"We unfortunately have not managed to land successfully", Opher Doron, the general manager of Israel Aerospace Industries' space division, said during the live broadcast.
Prime Minister Benjamin Netanyahu predicted Israel will succeed within two to three years.
Israelis are gearing up for an historic event Thursday evening, as the country sets off to become the fourth nation to complete a controlled landing on the moon.
So far, only Russian Federation, the United States and China have made the 384,000-kilometre (239,000-mile) journey and landed on the Moon.
Cold front hitting Utah Tuesday will bring rain, snow and strong winds
We also think the need to include Denver proper (and numerous northern/northwestern urban corridor communities) is borderline. Not a huge severe threat it appears, but certainly some hail will be possible with some of the stronger cells that develop.
According to a report from Space.com, the team never intended Beresheet to be a science craft, but instead its mission involved "advancing Israel's space program, increasing the nation's technological knowhow and getting young people more interested in science, technology, engineering and math".
He said the spacecraft's engine turned off shortly before landing, and scientists were still trying to figure out the cause.
The audacity of the three young engineers behind the outfit, Yariv Bash, Kfir Damari, and Yonatan Winetraub, caught the attention of a South African-born billionaire named Morris Kahn. It has already succeeded in entering the moon's orbit, which is an accomplishment achieved by only seven countries.
McCurdy said almost 50 years ago Neil Armstrong had to fly eight kilometers (five miles) before landing to avoid hitting a rock and had to deal with a malfunctioning radar altimeter.

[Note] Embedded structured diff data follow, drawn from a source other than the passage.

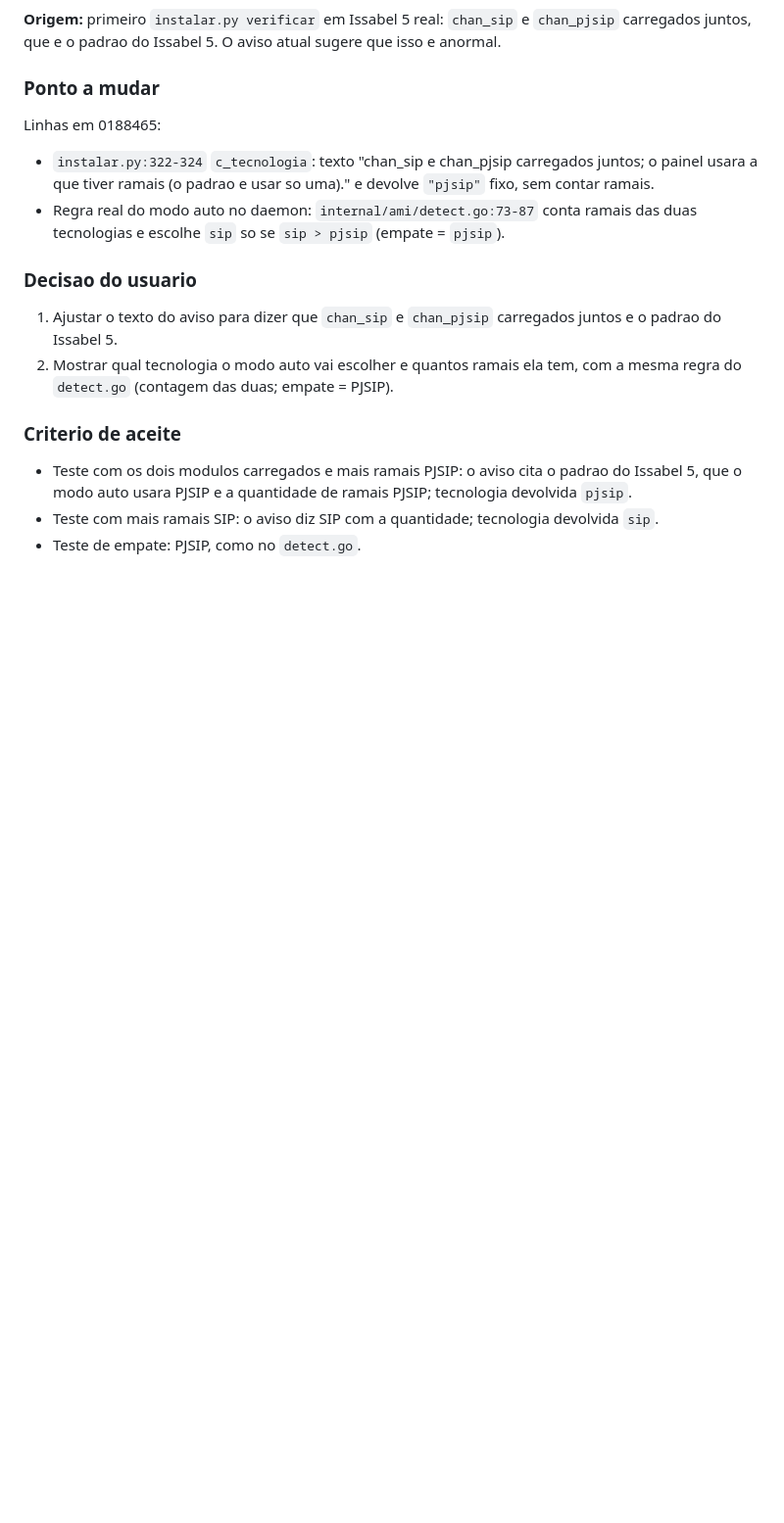
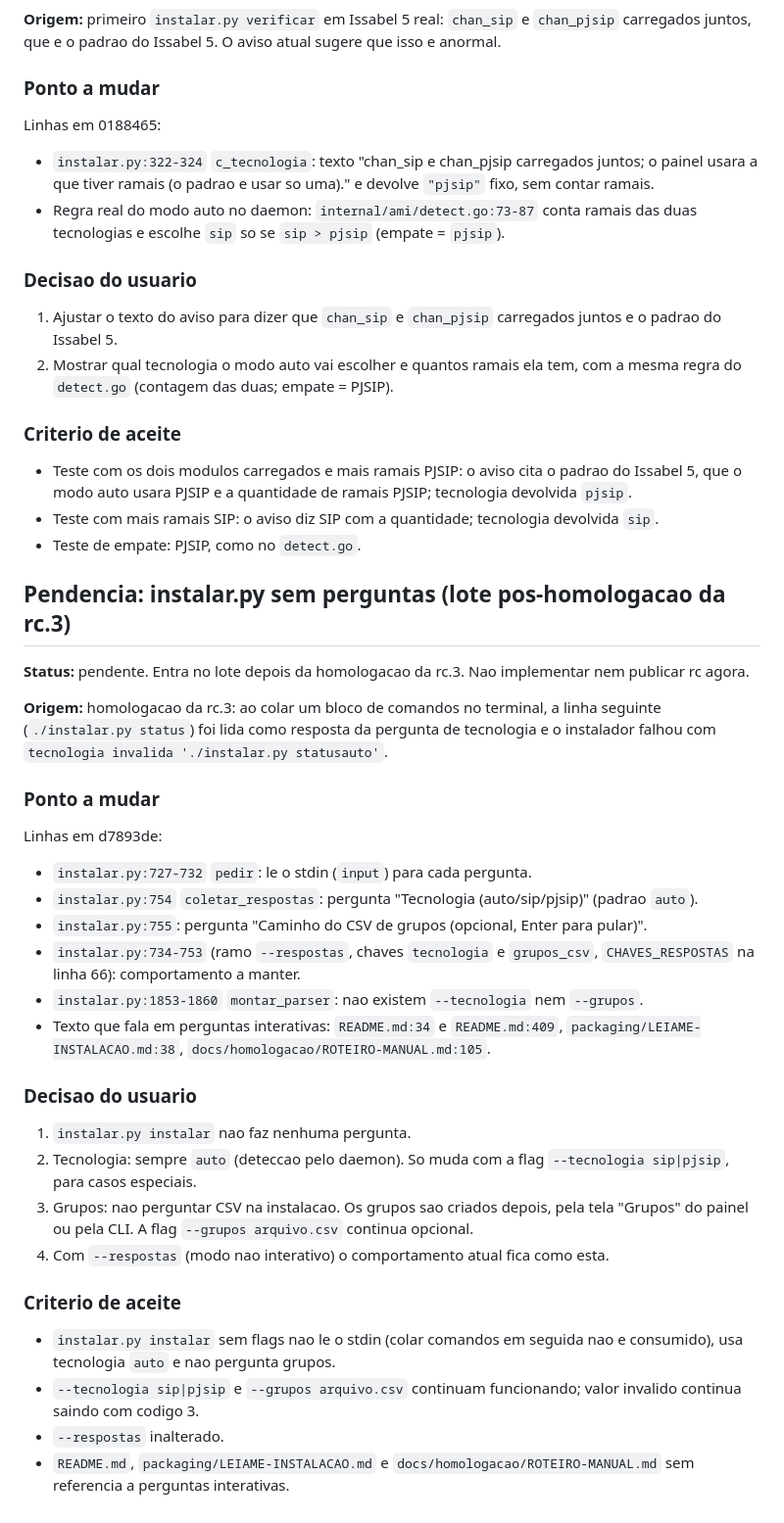
Before and after one commit to fcarvalhosa17/painel-ramais, a Markdown page: docs/homologacao/pendencias.md, the part around the change. Shown at 98% size. Rendered like a GitHub page; blank space fills up the shorter version.

Commit message:
docs(homologacao): pendencia do instalar.py sem perguntas para o lote pos-homologacao da rc.3

```diff
--- a/docs/homologacao/pendencias.md
+++ b/docs/homologacao/pendencias.md
@@ -302,3 +302,43 @@ Linhas em 0188465:
   o modo auto usara PJSIP e a quantidade de ramais PJSIP; tecnologia devolvida `pjsip`.
 - Teste com mais ramais SIP: o aviso diz SIP com a quantidade; tecnologia devolvida `sip`.
 - Teste de empate: PJSIP, como no `detect.go`.
+
+## Pendencia: instalar.py sem perguntas (lote pos-homologacao da rc.3)
+
+**Status:** pendente. Entra no lote depois da homologacao da rc.3. Nao implementar nem publicar rc agora.
+
+**Origem:** homologacao da rc.3: ao colar um bloco de comandos no terminal, a linha seguinte
+(`./instalar.py status`) foi lida como resposta da pergunta de tecnologia e o instalador falhou com
+`tecnologia invalida './instalar.py statusauto'`.
+
+### Ponto a mudar
+
+Linhas em d7893de:
+
+- `instalar.py:727-732` `pedir`: le o stdin (`input`) para cada pergunta.
+- `instalar.py:754` `coletar_respostas`: pergunta "Tecnologia (auto/sip/pjsip)" (padrao `auto`).
+- `instalar.py:755`: pergunta "Caminho do CSV de grupos (opcional, Enter para pular)".
+- `instalar.py:734-753` (ramo `--respostas`, chaves `tecnologia` e `grupos_csv`, `CHAVES_RESPOSTAS` na
+  linha 66): comportamento a manter.
+- `instalar.py:1853-1860` `montar_parser`: nao existem `--tecnologia` nem `--grupos`.
+- Texto que fala em perguntas interativas: `README.md:34` e `README.md:409`,
+  `packaging/LEIAME-INSTALACAO.md:38`, `docs/homologacao/ROTEIRO-MANUAL.md:105`.
+
+### Decisao do usuario
+
+1. `instalar.py instalar` nao faz nenhuma pergunta.
+2. Tecnologia: sempre `auto` (deteccao pelo daemon). So muda com a flag `--tecnologia sip|pjsip`,
+   para casos especiais.
+3. Grupos: nao perguntar CSV na instalacao. Os grupos sao criados depois, pela tela "Grupos" do painel
+   ou pela CLI. A flag `--grupos arquivo.csv` continua opcional.
+4. Com `--respostas` (modo nao interativo) o comportamento atual fica como esta.
+
+### Criterio de aceite
+
+- `instalar.py instalar` sem flags nao le o stdin (colar comandos em seguida nao e consumido),
+  usa tecnologia `auto` e nao pergunta grupos.
+- `--tecnologia sip|pjsip` e `--grupos arquivo.csv` continuam funcionando; valor invalido continua
+  saindo com codigo 3.
+- `--respostas` inalterado.
+- `README.md`, `packaging/LEIAME-INSTALACAO.md` e `docs/homologacao/ROTEIRO-MANUAL.md` sem referencia
+  a perguntas interativas.
```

The SpaceIL nonprofit group was able to keep going even as other teams began to drop out of the competition, and as the original deadline to win the X-Prize was extended.
It had hitched a ride on the SpaceX Falcon rocket, which had been launched from Florida in February. After the mission concludes, IAI is looking at the possibility of offering the lander design for commercial lunar missions.
If everything goes to plan, Beresheet should touch down on the moon somewhere between 4:30 and 5 p.m. EDT in the lunar region known as the Sea of Tranquility.